Your answer should consist of the lines in the following data that contain "LoginForm".

═══ Records shown ═══

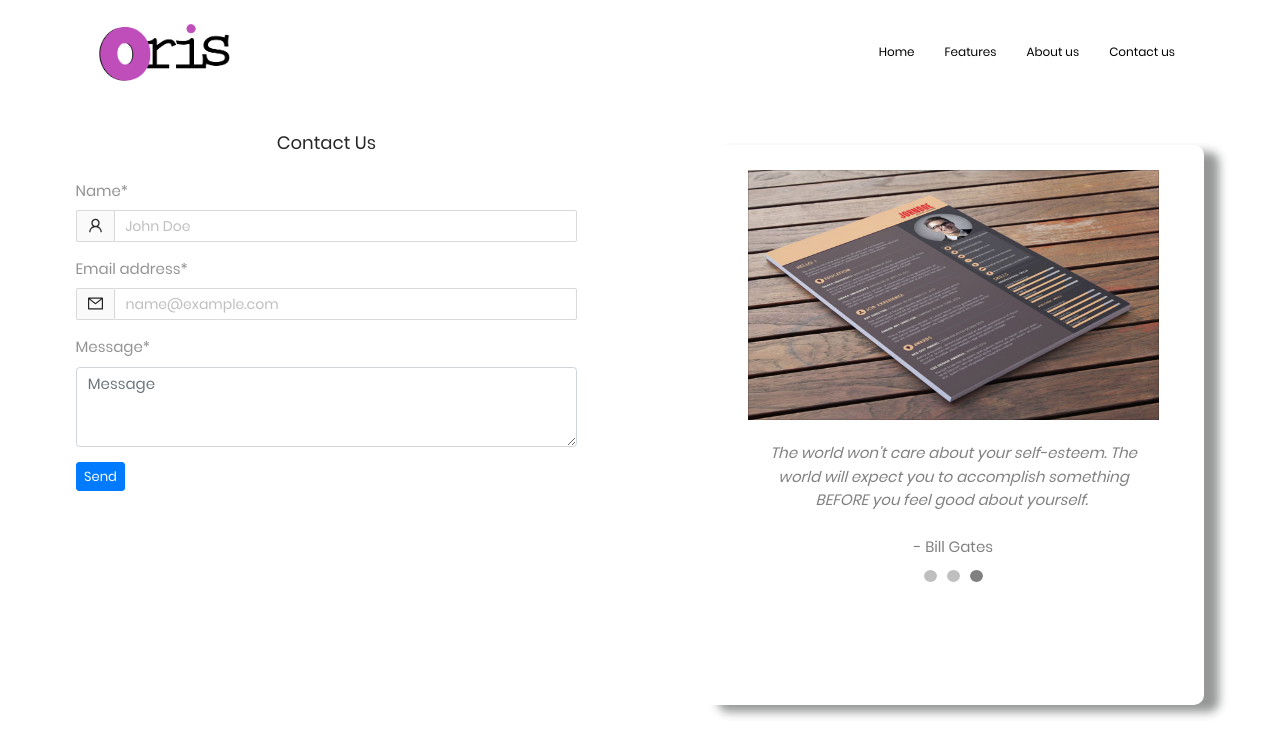
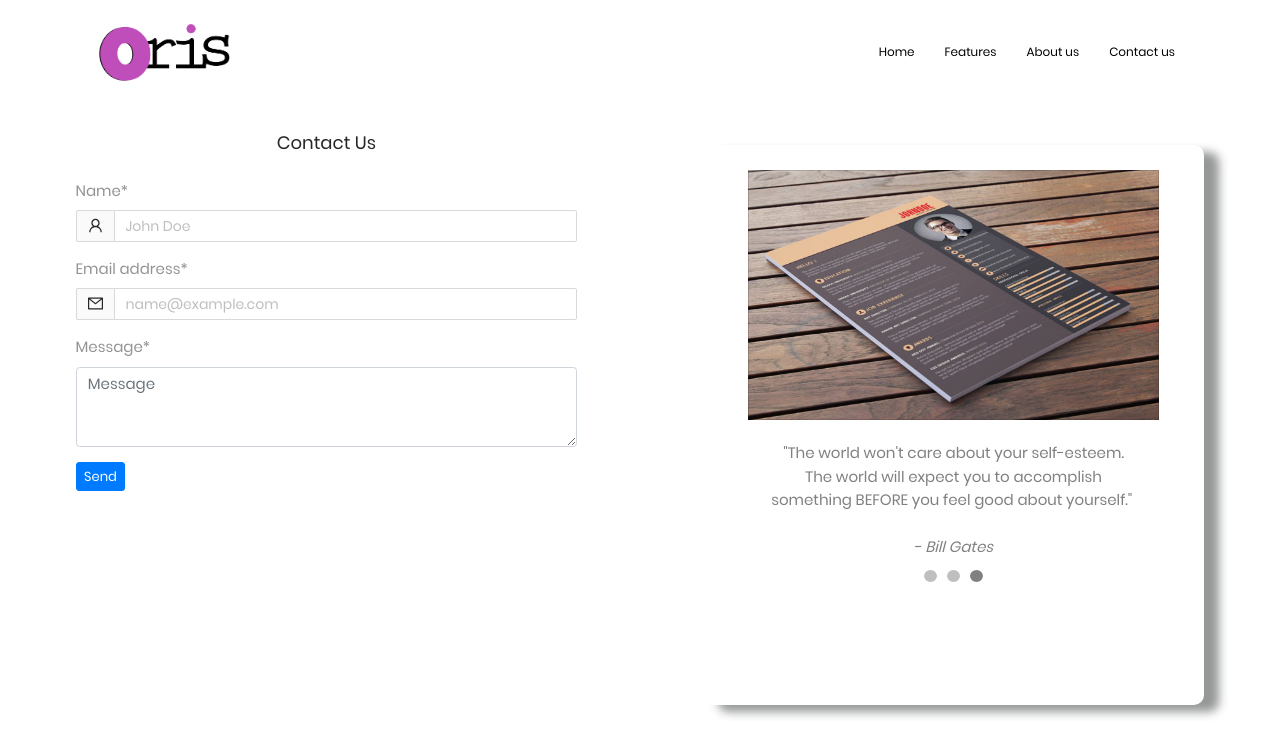
Before and after one commit to TechBuilder-360/portfolio-react, a React (Create React App) app: page /contact in a window 1280 px wide. Both pictures are taken after a click on the item 976 px from the left and 575 px from the top of the page. Shown: the top 756 px of the page. Built offline with nearby package versions, Linux system fonts and the light colour scheme; no server answers; what react-cookies would draw is missing.

Commit message:
Removed forget password from login page because email isn't available at the moment

```diff
--- a/src/components/Carousel/carousel.js
+++ b/src/components/Carousel/carousel.js
@@ -20,7 +20,7 @@ const CarouselImage = () => {
             alt="First slide"
           />
           <div className={classes.carousel_text}>
-        <p><cite>The best way to get started is to quit talking and begin doing.</cite> <br/><br/>- Walt Disney</p>
+        <p>"The best way to get started is to quit talking and begin doing." <br/><br/><cite>- Walt Disney</cite></p>
       </div>
         </Carousel.Item>
         <Carousel.Item interval={interval}>
@@ -30,7 +30,7 @@ const CarouselImage = () => {
             alt="Third slide"
           />
           <div className={classes.carousel_text}>
-        <p><cite>It's not what you achieve, it's what you overcome. That's what defines your career.</cite> <br/><br/>- Carlton Fisk </p>
+        <p>"It's not what you achieve, it's what you overcome. That's what defines your career." <br/><br/><cite>- Carlton Fisk</cite> </p>
       </div>
         </Carousel.Item>
         <Carousel.Item interval={interval}>
@@ -40,8 +40,8 @@ const CarouselImage = () => {
             alt="Third slide"
           />
           <div className={classes.carousel_text}>
-        <p><cite>The world won't care about your self-esteem. The world will expect
-          you to accomplish something BEFORE you feel good about yourself.</cite> <br/><br/>- Bill Gates</p>
+        <p>"The world won't care about your self-esteem. The world will expect
+          you to accomplish something BEFORE you feel good about yourself." <br/><br/><cite>- Bill Gates</cite></p>
       </div>
         </Carousel.Item>
       </Carousel>
--- a/src/components/authentication/LoginForm/LoginForm.js
+++ b/src/components/authentication/LoginForm/LoginForm.js
@@ -92,9 +92,9 @@ const LoginForm = () => {
               </Button>
             </Col>
             <Col>
-              <Link to="/password-reset" className={classes.Link}>
+              {/* <Link to="/password-reset"  className={classes.Link}>
                 Forgot Password?
-              </Link>
+              </Link> */}
             </Col>
           </Form.Row>
         </Form>
```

═══

- [The completed task]
--- a/src/components/authentication/LoginForm/LoginForm.js
+++ b/src/components/authentication/LoginForm/LoginForm.js
@@ -92,9 +92,9 @@ const LoginForm = () => {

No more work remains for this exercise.